> _WHAT TO WORK ON_
Go through the lines below. Copy those with "class".

DATA RECORDS Start Marker

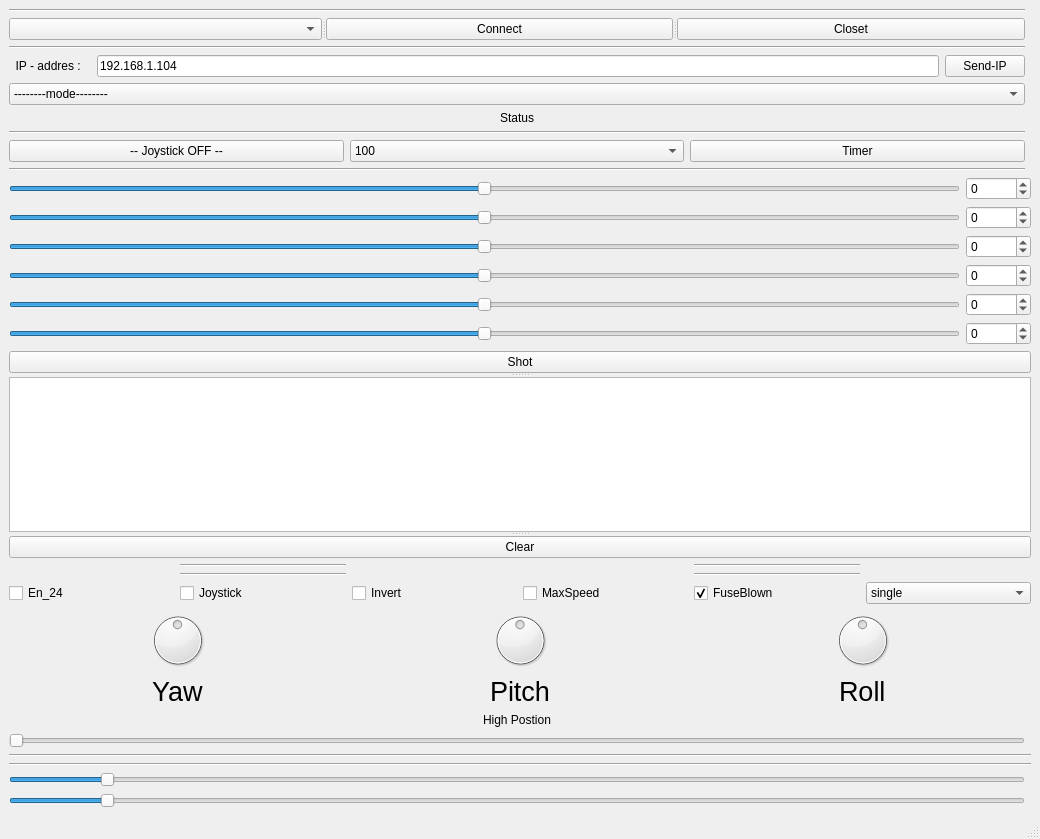
The window that mainwindow.ui (werasaimon/IRemote_Tripode) describes before a commit, drawn with Qt 5.
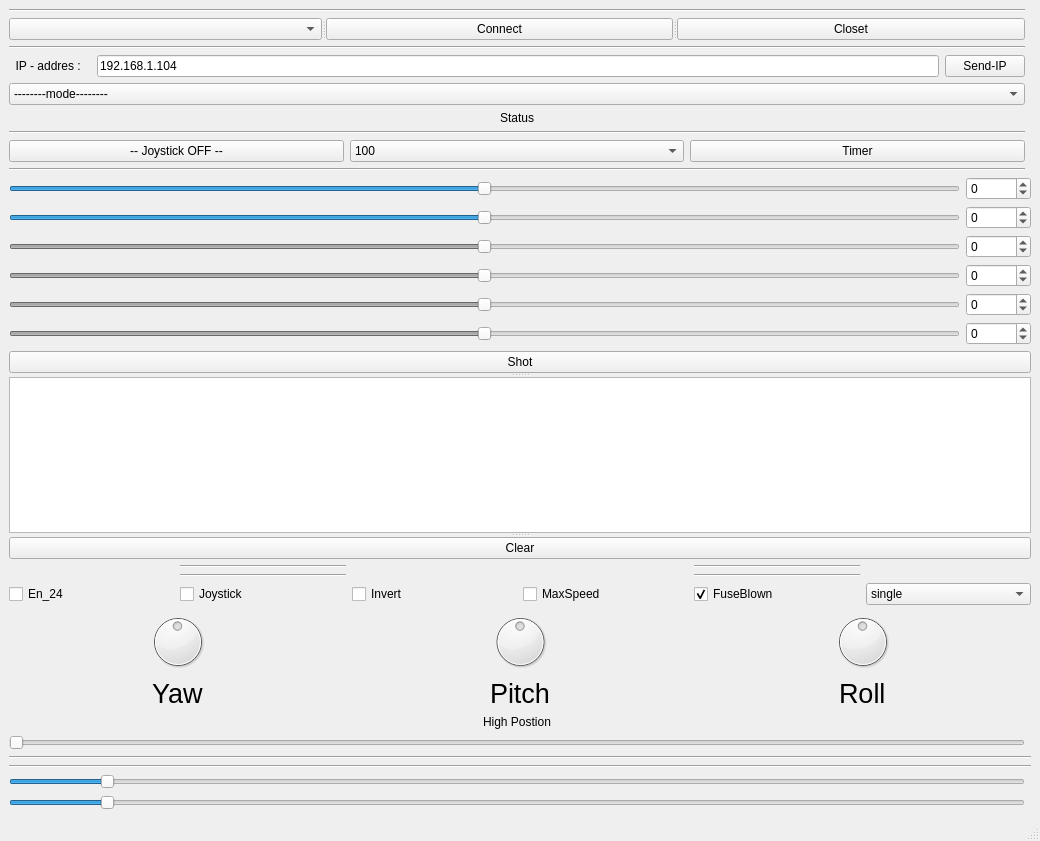
The same window after the commit.

Patch:
```diff
--- a/mainwindow.ui
+++ b/mainwindow.ui
@@ -7,7 +7,7 @@
     <x>0</x>
     <y>0</y>
     <width>1040</width>
-    <height>839</height>
+    <height>841</height>
    </rect>
   </property>
   <property name="windowTitle">
@@ -96,6 +96,9 @@
          <layout class="QHBoxLayout" name="horizontalLayout_3">
           <item>
            <widget class="QSlider" name="horizontalSlider_C">
+            <property name="enabled">
+             <bool>false</bool>
+            </property>
             <property name="minimum">
              <number>-15</number>
             </property>
@@ -123,6 +126,9 @@
          <layout class="QHBoxLayout" name="horizontalLayout_4">
           <item>
            <widget class="QSlider" name="horizontalSlider_D">
+            <property name="enabled">
+             <bool>false</bool>
+            </property>
             <property name="minimum">
              <number>-10000</number>
             </property>
@@ -150,6 +156,9 @@
          <layout class="QHBoxLayout" name="horizontalLayout_5">
           <item>
            <widget class="QSlider" name="horizontalSlider_E">
+            <property name="enabled">
+             <bool>false</bool>
+            </property>
             <property name="minimum">
              <number>-10000</number>
             </property>
@@ -177,6 +186,9 @@
          <layout class="QHBoxLayout" name="horizontalLayout_6">
           <item>
            <widget class="QSlider" name="horizontalSlider_F">
+            <property name="enabled">
+             <bool>false</bool>
+            </property>
             <property name="minimum">
              <number>-10000</number>
             </property>
```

DATA RECORDS End Marker

> _SOLUTION TO THIS PROBLEM_
          <layout class="QHBoxLayout" name="horizontalLayout_3">
            <widget class="QSlider" name="horizontalSlider_C">
          <layout class="QHBoxLayout" name="horizontalLayout_4">
            <widget class="QSlider" name="horizontalSlider_D">
          <layout class="QHBoxLayout" name="horizontalLayout_5">
            <widget class="QSlider" name="horizontalSlider_E">
          <layout class="QHBoxLayout" name="horizontalLayout_6">
            <widget class="QSlider" name="horizontalSlider_F">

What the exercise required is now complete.